» **Directions for this task**:
Using the data below, copy each line that includes the word "review".

[Difference listings]
==========

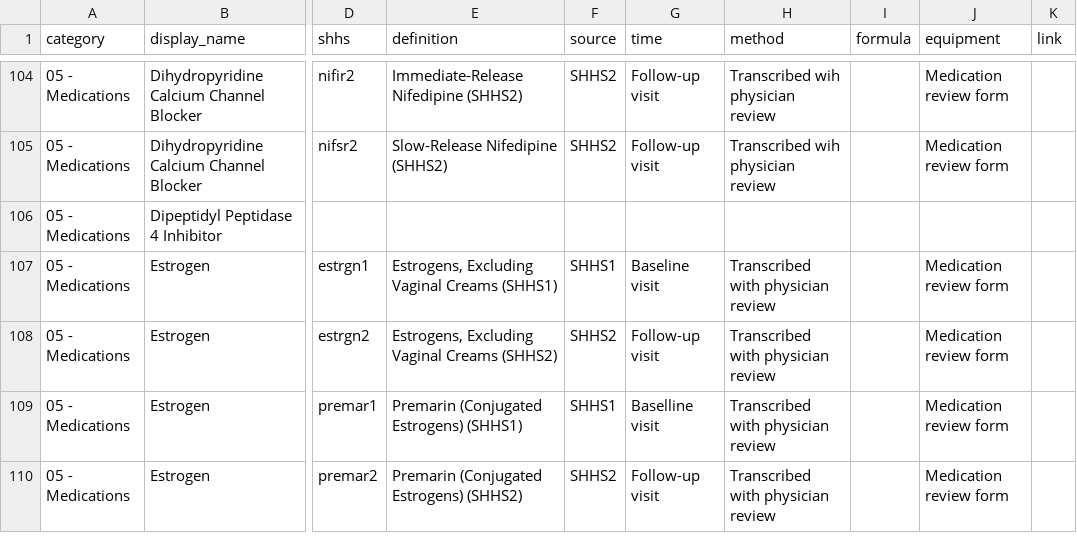
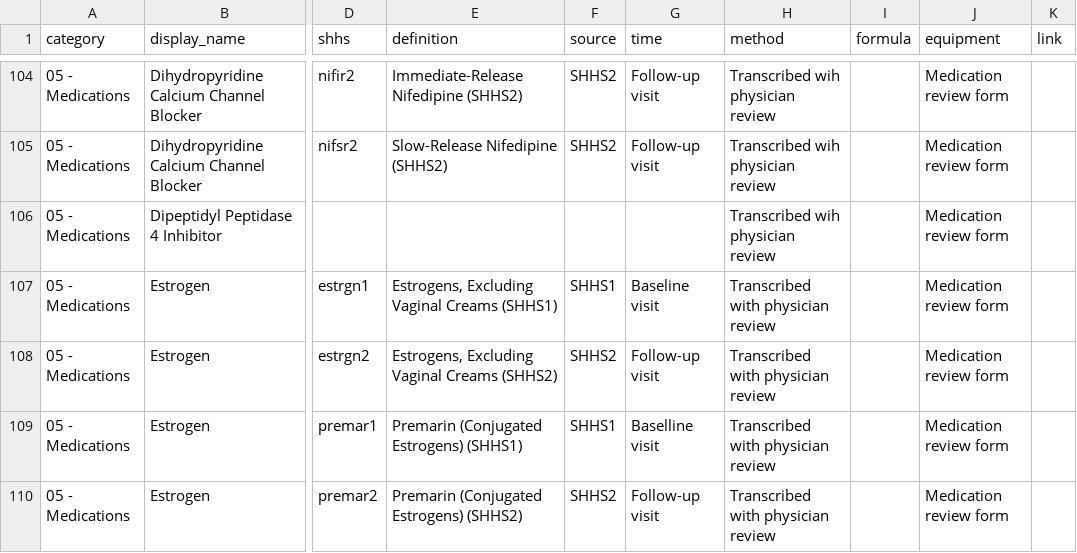
Before and after one commit to licongcui/nsrr-cross-cohort-mapping, a CSV file: mappings/nsrr-shhs-mapping.csv, drawn as a sheet; only a part is shown, gaps mark what is left out; the diff covers the shown part only; the diff names each change by its address in the sheet, - before the commit and + after, or states it on an @@ line.

Commit message:
Updated SHHS mappings

```diff
--- a/mappings/nsrr-shhs-mapping.csv
+++ b/mappings/nsrr-shhs-mapping.csv
-H106 (method): (empty)
+H106 (method): Transcribed wih physician review
-J106 (equipment): (empty)
+J106 (equipment): Medication review form
```
Also changed, not shown: 16 edited cells elsewhere in this file.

==========

» **Output of the exercise**:
+H106 (method): Transcribed wih physician review
+J106 (equipment): Medication review form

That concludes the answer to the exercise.